Summertime means swimming, picnics, parties and barbeques. It also means potential health hazards related to these warm weather activities. Using common sense and taking certain precautions can prevent many of these hazards.

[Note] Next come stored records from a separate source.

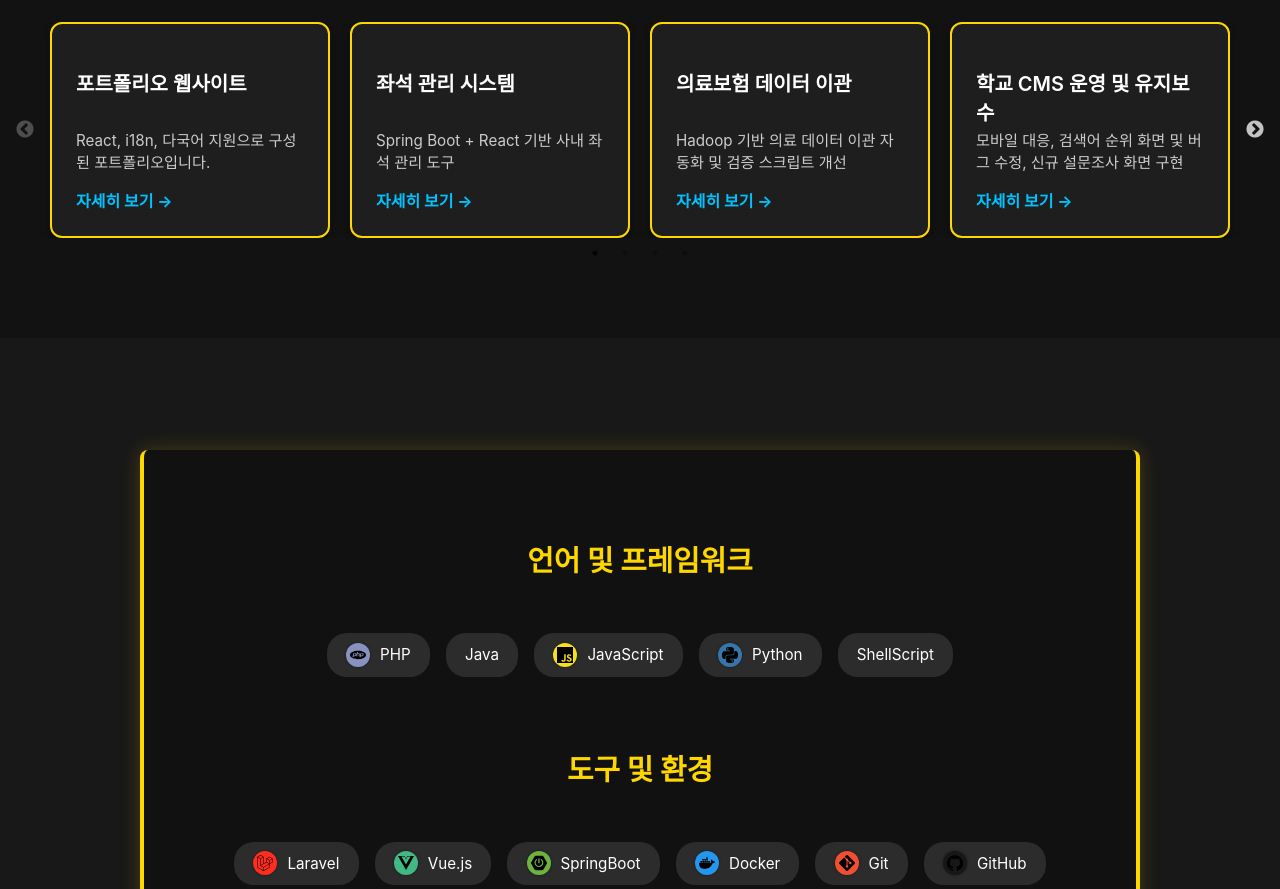
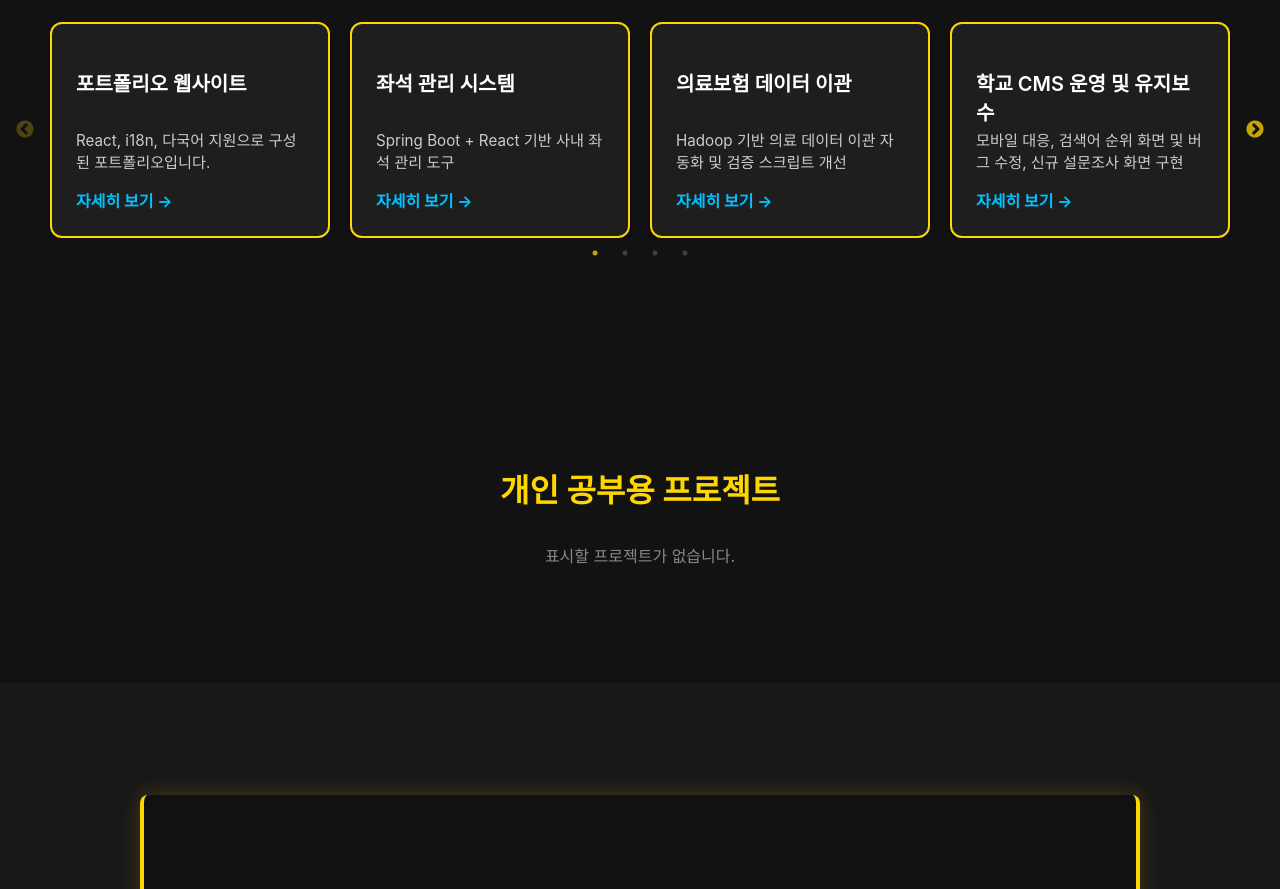
Before and after one commit to HS-Kang-Developer/hs-kang-developer.github.io, a React (Create React App) app: page / in a window 1280 px wide. Shown: the part 980-1869 px from the top of the page. Built offline with nearby package versions, Linux system fonts and the light colour scheme.

Commit message:
공부용 프로젝트 섹션추가

```diff
--- a/src/App.js
+++ b/src/App.js
@@ -8,6 +8,7 @@ import HeroSection from './components/HeroSection';
 import AboutSection from './components/AboutSection';
 import ProjectsSection from './components/ProjectsSection';
 import SkillsSection from './components/SkillsSection';
+import StudyProjectsSection from './components/StudyProjectsSection';
 import Footer from './components/Footer';
 import ProjectDetail from './pages/ProjectDetail';
 
@@ -18,6 +19,7 @@ function Home() {
       <HeroSection />
       <AboutSection />
       <ProjectsSection />
+      <StudyProjectsSection />
       <SkillsSection />
       <Footer />
     </>
--- /dev/null
+++ b/src/components/StudyProjectsSection/index.jsx
@@ -0,0 +1,53 @@
+import React from 'react';
+import './style.css';
+import { useTranslation } from 'react-i18next';
+import Slider from 'react-slick';
+
+function StudyProjectsSection() {
+  const { t } = useTranslation();
+  const projects = t('study.items', { returnObjects: true });
+
+  const settings = {
+    dots: true,
+    infinite: true,
+    speed: 500,
+    slidesToShow: Math.min(5, projects.length || 1),
+    slidesToScroll: 1,
+    responsive: [
+      { breakpoint: 1024, settings: { slidesToShow: 3 } },
+      { breakpoint: 768, settings: { slidesToShow: 2 } },
+      { breakpoint: 480, settings: { slidesToShow: 1 } },
+    ]
+  };
+
+  return (
+    <section className="projects-slider">
+      <h2 className="projects-slider-title">
+        {t('study.title')}
+        {projects?.length > 0 && ` (${projects.length})`}
+      </h2>
+
+      {Array.isArray(projects) && projects.length > 0 ? (
+        <div className="slider-wrapper">
+          <Slider {...settings}>
+            {projects.map((project, index) => (
+              <div className="project-slide" key={index}>
+                <div className="project-card">
+                  <h3 className="project-title">{project.title}</h3>
+                  <p className="project-description">{project.description}</p>
+                  <a className="project-link" href={project.link || '#'} target="_blank" rel="noreferrer">
+                    {t('study.viewMore')} →
+                  </a>
+                </div>
+              </div>
+            ))}
+          </Slider>
+        </div>
+      ) : (
+        <p style={{ color: '#888', marginTop: '1rem' }}>{t('study.empty')}</p>
+      )}
+    </section>
+  );
+}
+
+export default StudyProjectsSection;
--- /dev/null
+++ b/src/components/StudyProjectsSection/style.css
@@ -0,0 +1,73 @@
+.projects-slider {
+  padding: 100px 20px;
+  background-color: #121212;
+  color: #fff;
+  text-align: center;
+}
+
+.projects-slider-title {
+  font-size: 2rem;
+  color: gold;
+  margin-bottom: 2rem;
+  font-weight: bold;
+}
+
+.slider-wrapper {
+  max-width: 1200px;
+  margin: 0 auto;
+}
+
+.project-slide {
+  padding: 0 10px;
+}
+
+.project-card {
+  background-color: #1e1e1e;
+  border-radius: 12px;
+  padding: 1.5rem;
+  box-shadow: 0 4px 10px rgba(0, 0, 0, 0.4);
+  text-align: left;
+  border: 2px solid gold;
+}
+
+.project-title {
+  font-size: 1.25rem;
+  color: #fff;
+  margin-bottom: 0.5rem;
+  font-weight: 600;
+  height: 2.8rem;
+}
+
+.project-description {
+  font-size: 0.95rem;
+  color: #ccc;
+  margin-bottom: 1rem;
+}
+
+.project-link {
+  color: #00c2ff;
+  font-weight: bold;
+  text-decoration: none;
+}
+
+.project-link:hover {
+  text-decoration: underline;
+}
+
+.slick-slide > div {
+  display: flex;
+  height: 100%;
+}
+
+.slick-dots li button:before {
+  color: #ccc;
+}
+
+.slick-dots li.slick-active button:before {
+  color: gold;
+}
+
+.slick-prev:before,
+.slick-next:before {
+  color: gold;
+}
--- a/src/i18n/ja.json
+++ b/src/i18n/ja.json
@@ -151,6 +151,12 @@
       }
     }
   },
+  "study": {
+  "title": "個人学習用プロジェクト",
+  "viewMore": "詳細を見る",
+  "empty": "表示できるプロジェクトがありません。",
+  "items": []
+  },
   "skills": {
     "language": "言語とフレームワーク",
     "tools": "ツール・環境"
--- a/src/i18n/ko.json
+++ b/src/i18n/ko.json
@@ -152,6 +152,12 @@
 
     }
   },
+  "study": {
+  "title": "개인 공부용 프로젝트",
+  "viewMore": "자세히 보기",
+  "empty": "표시할 프로젝트가 없습니다.",
+  "items": []
+  },
   "skills": {
     "language": "언어 및 프레임워크",
     "tools": "도구 및 환경"
```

Every year, millions of Americans visit "recreational water" sites. Despite the use of modern disinfection systems in pools, water parks and hot tubs, and environmental improvements in our lakes, rivers and oceans, there has been an increase over the past decade in outbreaks of illnesses associated with swimming. Recreational water illnesses can cause a wide variety of symptoms, including skin, ear, respiratory, eye and wound infections. The most commonly reported illness is diarrhea. Diarrheal illnesses can be caused by organisms such as Cryptosporidium, Giardia, Shigella and E. coli O157:H7. People should refrain from swimming while ill with diarrhea and for several days after the diarrhea has ceased. In addition, swimmers should not swallow pool water, and young children should be taken frequently for bathroom breaks. Furthermore, all swimmers should practice good hygiene, which includes washing hands after using the restroom or a diaper changing area, taking showers before swimming, and changing diapers in a restroom instead of in the pool area.
Food-borne illnesses are known to increase during summer months when temperatures are hotter. Bacteria also need moisture to flourish, and summer weather is often hot and humid. In addition, there are "people" causes for the increase of food borne illness in the summer, when it is common to cook outside at picnics and barbeques and on camping trips. The safety controls that a kitchen provides, such as thermostat-controlled cooking, refrigeration and washing facilities, are usually not available. In Massachusetts, the start of summer is also when people begin preparing and eating more seafood, digging up local steamers, boiling lobsters and preparing clambakes and clam boils. Commonsense guidelines regarding food purchasing, handling and preparation should be followed and include:
Summertime is when people spend more time outdoors, so it's important to remember how to prevent tick and mosquito bites. Some of the more common tick- and mosquito-borne diseases are Lyme disease, tularemia, babesiosis, ehrlichiosis and West Nile virus. Protecting yourself from tick and mosquito bites includes taking the following precautions:
Poison ivy, oak and sumac are the most common causes of allergic reactions in the United States. Sensitivity tends to decline with age. The cause of the rash is uroshiol (derived from a Japanese word for lacquer), a chemical in the sap of the poison ivy, oak, and sumac plants. Poison ivy grows almost everywhere in the U.S., except Hawaii, Alaska and some desert areas of Nevada. Each plant leaf has three distinct leaflets. Transmission occurs from direct contact with the plant oil, indirect contact with clothing, tools or pets contaminated with uroshiol, or from airborne particles (usually from burning plants). A reaction, in the form of a rash, usually appears within 12 to 48 hours. The rash can affect any part of the body, but most commonly affects the hands, forearms and face. Blisters and severe itching follow redness and swelling. Within a few days the blisters become crusted and scaly, and they heal within about 10 days. If exposed, skin and contaminated objects should be washed thoroughly with soap and water. Taking cool showers and applying over-the-counter preparations like calamine lotion can relieve the itching in mild cases. In severe cases, corticosteroids may be indicated. There are effective commercial products (e.g., Ivy Block) that prevent urushiol from getting into the skin. The cream is applied at least 15 minutes before possible exposure. The old saying, "leaves of three, beware of me," is a good rule of thumb for preventing exposure to poison ivy. Practicing the cautious behaviors discussed above will help reduce your risk of getting ill and allow you and your family to enjoy the summer!